A spokesman for Clinton's Senate office, Philippe Reines, told ABC News that no one from Clinton's Senate office, her campaign, or from the office of former President Clinton have had any contact with the University of Arkansas about delaying the release of the Diane Blair papers.
"It's not a conspiracy," Dillard told ABC News. No representative of the Clintons has been in touch with the Library, he said. "No, absolutely not. No political campaign has been in touch with us. Nor have any individuals been in touch with us asking us to do anything different from what we would normally do."
The library newsletter indicated that two years ago Jones had extra help in processing the papers.
"Visitors to the Library's Special Collections Department might notice two students working diligently processing the papers of the late Professor Diane Blair," wrote the University Of Arkansas Library Newsletter in 2005. "These students are the first two Diane Blair Interns appointed by the University Honors College in a collaborative venture with the University Libraries."
Intern Lindley Carruth Shedd "commented that she finds her work in the Blair papers fascinating, and she believes the Blair collection "will be a great resource to those who want to study women's issues, state politics, or Bill and Hillary Clinton."

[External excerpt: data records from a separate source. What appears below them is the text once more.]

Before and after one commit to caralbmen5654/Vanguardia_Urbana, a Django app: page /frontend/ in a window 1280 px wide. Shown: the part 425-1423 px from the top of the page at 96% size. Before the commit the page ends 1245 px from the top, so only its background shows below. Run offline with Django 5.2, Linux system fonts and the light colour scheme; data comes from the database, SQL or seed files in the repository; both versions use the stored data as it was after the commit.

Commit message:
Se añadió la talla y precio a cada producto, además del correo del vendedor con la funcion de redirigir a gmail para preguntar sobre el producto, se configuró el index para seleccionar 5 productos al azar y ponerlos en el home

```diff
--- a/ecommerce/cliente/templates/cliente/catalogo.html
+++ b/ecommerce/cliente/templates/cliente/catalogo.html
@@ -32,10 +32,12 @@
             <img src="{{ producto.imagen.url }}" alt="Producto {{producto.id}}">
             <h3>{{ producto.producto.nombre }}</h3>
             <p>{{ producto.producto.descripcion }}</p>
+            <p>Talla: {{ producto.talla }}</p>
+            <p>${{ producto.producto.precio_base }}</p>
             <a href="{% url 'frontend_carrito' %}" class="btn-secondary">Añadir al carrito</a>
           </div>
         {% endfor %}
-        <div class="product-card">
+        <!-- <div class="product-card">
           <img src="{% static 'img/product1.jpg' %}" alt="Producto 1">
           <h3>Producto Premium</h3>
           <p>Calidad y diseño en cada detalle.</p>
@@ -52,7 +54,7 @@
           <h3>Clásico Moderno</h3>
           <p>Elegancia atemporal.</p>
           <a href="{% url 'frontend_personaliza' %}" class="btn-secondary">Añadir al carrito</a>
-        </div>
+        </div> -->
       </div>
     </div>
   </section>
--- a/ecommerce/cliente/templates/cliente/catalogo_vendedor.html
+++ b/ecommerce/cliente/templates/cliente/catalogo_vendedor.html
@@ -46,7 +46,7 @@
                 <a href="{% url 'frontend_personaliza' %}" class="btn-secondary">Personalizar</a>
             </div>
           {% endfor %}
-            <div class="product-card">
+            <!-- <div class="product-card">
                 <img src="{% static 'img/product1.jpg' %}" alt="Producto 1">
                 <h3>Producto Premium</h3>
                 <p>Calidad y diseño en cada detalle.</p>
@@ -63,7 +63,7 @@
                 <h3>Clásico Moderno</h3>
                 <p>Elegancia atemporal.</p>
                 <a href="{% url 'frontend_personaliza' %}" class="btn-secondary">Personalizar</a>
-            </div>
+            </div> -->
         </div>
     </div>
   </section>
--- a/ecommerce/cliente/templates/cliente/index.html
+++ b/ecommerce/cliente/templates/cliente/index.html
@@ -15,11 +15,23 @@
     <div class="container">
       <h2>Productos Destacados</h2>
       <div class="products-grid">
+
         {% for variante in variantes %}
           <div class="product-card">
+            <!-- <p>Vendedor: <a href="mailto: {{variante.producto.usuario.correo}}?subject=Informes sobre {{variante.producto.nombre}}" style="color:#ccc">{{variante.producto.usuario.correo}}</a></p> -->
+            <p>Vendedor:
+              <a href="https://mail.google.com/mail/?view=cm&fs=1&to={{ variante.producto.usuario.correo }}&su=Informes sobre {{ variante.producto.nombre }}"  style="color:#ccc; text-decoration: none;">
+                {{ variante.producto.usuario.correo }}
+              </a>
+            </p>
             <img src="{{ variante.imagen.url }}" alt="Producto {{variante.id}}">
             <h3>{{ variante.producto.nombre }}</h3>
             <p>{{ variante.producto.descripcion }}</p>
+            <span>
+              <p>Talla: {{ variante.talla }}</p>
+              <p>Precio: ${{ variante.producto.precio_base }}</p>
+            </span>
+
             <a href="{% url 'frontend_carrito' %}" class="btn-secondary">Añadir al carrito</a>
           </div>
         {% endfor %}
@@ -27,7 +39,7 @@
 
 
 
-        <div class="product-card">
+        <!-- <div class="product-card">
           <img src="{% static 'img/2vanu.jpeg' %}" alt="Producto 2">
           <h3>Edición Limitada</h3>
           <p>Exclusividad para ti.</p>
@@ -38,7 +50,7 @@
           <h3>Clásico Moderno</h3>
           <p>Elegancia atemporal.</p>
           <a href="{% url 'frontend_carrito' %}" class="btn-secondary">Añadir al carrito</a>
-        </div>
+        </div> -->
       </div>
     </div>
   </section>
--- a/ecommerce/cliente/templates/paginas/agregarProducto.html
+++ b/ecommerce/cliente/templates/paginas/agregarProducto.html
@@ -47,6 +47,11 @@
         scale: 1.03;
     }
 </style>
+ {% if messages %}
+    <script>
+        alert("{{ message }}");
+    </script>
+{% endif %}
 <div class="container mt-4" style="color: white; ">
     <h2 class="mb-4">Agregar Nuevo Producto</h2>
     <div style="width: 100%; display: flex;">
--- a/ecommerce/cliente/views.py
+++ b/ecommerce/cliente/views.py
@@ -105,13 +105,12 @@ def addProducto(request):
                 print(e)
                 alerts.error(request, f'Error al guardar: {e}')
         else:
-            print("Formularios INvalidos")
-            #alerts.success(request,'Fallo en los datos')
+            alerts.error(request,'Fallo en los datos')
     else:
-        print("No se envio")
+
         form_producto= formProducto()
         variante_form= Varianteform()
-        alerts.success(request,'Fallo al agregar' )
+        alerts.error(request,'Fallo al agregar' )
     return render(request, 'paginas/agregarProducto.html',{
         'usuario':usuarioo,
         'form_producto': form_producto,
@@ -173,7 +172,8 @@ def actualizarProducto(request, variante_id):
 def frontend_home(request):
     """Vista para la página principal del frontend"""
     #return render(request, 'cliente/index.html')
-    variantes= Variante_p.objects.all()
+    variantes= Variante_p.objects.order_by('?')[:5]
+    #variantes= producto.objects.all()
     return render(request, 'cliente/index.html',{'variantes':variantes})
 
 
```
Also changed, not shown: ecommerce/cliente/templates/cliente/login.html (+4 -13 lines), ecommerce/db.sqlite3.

Two biographies of Clinton released this year and criticized by the Clinton campaign -- Jeff Gerth and Don Van Natta Jr.'s "Her Way" and Carl Bernstein's "A Woman In Charge" -- reported on the Blair papers as a treasure trove of information about the 1992 Clinton campaign.
Blair's "questions, based on extensive preparation," wrote Gerth and Van Natta, "elicited candid remarks from aides who trusted her. She chronicled the highs and lows of a dogged campaign and quickly generated a mountain of insightful information.
In the end, she compiled her lengthy report -- the introduction alone numbered thirty pages -- into 'big bound volumes.'" Bernstein was able to interview Blair before her death and see the papers.
Dillard said he did not know when the Blair Papers would be made available, and he said the Library would not release her 1992 report separately since it was not customary.
"We always open a collection in its entirety because individual component parts do not always make sense," he said.
Despite Clinton's suggestions that she would support a more transparent government as President, Newsweek first reported, that in November 2002 former President Bill Clinton specifically requested that the Archives "consider for withholding" various "confidential communications" including those pertaining to "sensitive policy, personal or political" matters as well as "communications directly between the President and First Lady, and their families, unless routine in nature."
The term "withhold" is a term of art relating to presidential papers not necessarily meaning that the papers be kept from the public, but rather that they be reviewed before release.
Historians have complained that while the decision of what to release is ultimately up to the National Archives, Clinton's letter at the very least doesn't expedite the process and may even be delaying it, though the former President disputes that.